GIVEN DATA
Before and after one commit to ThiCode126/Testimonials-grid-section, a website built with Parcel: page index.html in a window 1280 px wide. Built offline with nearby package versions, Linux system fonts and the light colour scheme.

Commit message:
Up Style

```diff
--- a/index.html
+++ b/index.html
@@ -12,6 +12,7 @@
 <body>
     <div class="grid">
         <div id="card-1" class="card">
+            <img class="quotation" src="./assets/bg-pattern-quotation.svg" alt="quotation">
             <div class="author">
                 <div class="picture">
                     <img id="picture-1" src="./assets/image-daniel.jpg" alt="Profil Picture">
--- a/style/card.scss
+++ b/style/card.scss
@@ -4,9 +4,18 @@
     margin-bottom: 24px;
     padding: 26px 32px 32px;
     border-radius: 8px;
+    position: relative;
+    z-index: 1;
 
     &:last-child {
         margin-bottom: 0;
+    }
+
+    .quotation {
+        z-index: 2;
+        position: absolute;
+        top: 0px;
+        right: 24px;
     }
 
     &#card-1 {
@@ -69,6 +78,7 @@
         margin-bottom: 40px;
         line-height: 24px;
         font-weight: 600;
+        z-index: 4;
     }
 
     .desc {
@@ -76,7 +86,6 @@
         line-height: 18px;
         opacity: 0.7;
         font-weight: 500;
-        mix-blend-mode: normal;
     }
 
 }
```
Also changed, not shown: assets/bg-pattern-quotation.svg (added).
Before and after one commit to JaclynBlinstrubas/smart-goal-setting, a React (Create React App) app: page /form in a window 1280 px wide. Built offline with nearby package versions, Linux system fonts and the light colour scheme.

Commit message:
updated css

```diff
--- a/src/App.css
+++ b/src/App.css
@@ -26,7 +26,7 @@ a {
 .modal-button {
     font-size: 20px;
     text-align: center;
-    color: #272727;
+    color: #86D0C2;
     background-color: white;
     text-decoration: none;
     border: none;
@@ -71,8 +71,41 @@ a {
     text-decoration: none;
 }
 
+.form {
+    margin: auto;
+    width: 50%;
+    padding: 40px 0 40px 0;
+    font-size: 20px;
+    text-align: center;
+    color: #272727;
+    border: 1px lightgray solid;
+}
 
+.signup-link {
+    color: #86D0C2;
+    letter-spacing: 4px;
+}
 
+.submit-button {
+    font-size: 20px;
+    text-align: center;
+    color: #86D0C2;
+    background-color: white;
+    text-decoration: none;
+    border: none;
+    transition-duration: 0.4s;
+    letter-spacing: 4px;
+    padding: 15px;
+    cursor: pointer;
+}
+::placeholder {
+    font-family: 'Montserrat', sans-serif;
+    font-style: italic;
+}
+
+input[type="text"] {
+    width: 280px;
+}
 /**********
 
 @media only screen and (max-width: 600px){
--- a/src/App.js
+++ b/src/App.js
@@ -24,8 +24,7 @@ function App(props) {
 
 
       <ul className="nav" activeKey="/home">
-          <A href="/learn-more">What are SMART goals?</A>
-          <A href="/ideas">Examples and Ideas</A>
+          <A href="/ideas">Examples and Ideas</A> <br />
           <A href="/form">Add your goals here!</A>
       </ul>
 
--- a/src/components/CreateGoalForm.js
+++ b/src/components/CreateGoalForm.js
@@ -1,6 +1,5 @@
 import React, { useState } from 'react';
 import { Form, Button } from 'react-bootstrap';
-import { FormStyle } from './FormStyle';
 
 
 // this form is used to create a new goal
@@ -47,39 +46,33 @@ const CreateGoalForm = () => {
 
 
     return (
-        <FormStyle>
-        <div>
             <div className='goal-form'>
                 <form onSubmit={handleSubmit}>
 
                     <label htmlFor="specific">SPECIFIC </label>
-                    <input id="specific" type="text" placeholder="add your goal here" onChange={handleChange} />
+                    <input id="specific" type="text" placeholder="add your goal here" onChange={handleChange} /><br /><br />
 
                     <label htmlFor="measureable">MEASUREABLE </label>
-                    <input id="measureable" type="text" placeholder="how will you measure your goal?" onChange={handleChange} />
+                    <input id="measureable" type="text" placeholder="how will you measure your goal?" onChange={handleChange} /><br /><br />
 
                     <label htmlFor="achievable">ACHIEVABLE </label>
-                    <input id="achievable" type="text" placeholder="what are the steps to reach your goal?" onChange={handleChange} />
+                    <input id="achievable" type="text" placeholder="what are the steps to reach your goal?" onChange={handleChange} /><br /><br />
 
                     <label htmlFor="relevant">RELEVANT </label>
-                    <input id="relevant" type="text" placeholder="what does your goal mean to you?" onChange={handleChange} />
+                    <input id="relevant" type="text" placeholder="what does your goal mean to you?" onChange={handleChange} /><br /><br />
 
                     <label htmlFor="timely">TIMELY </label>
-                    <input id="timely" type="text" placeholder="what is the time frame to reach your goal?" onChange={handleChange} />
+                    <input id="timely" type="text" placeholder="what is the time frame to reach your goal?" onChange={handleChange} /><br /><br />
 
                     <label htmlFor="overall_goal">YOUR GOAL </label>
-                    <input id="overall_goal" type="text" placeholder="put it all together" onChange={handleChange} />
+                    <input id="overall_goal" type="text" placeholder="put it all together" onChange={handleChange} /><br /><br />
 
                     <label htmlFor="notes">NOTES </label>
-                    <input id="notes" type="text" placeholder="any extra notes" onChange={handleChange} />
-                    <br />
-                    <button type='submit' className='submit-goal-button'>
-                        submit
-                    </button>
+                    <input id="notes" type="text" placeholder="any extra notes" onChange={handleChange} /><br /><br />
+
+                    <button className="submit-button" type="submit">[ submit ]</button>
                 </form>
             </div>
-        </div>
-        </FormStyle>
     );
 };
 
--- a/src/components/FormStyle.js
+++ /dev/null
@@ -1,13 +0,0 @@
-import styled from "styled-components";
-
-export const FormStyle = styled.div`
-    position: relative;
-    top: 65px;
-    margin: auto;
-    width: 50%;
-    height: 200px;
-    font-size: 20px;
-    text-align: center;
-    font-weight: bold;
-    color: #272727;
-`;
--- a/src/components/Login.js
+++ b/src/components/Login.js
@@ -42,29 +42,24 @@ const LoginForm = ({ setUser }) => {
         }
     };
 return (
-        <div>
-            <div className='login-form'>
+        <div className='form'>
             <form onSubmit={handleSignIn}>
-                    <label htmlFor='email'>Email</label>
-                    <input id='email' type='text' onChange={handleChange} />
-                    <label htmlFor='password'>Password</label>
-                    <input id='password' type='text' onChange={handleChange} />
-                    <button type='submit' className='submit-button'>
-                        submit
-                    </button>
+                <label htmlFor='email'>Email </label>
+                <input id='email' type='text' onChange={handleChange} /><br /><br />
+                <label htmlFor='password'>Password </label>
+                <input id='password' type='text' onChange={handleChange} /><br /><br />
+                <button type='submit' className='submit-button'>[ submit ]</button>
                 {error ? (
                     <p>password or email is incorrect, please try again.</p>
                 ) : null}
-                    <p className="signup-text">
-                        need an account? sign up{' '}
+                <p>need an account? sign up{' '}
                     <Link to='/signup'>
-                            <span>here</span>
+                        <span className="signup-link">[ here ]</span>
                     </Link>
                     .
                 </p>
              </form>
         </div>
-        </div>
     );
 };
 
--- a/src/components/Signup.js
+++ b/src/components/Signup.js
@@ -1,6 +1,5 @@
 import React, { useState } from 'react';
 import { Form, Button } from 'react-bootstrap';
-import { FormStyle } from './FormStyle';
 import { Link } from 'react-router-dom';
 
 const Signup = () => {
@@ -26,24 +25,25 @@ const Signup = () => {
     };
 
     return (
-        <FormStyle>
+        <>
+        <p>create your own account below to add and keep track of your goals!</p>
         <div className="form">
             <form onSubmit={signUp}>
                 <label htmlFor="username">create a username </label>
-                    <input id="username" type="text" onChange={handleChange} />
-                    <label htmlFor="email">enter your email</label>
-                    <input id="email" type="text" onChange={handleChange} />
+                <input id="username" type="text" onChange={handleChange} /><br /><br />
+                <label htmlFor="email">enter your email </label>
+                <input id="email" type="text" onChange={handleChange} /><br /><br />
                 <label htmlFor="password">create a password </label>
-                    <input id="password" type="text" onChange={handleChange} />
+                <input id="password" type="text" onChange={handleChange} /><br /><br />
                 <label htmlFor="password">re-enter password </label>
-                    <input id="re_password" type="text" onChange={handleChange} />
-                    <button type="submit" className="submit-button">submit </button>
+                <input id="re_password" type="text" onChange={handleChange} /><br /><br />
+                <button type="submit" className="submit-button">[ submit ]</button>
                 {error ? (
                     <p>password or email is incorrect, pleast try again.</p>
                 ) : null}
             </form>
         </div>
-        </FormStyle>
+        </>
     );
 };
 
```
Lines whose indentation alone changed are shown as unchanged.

YOUR INSTRUCTIONS
Wherever the word "components" appears in the records above, copy that line.

RESULT OF THE EXERCISE
--- a/src/components/CreateGoalForm.js
+++ b/src/components/CreateGoalForm.js
--- a/src/components/FormStyle.js
-import styled from "styled-components";
--- a/src/components/Login.js
+++ b/src/components/Login.js
--- a/src/components/Signup.js
+++ b/src/components/Signup.js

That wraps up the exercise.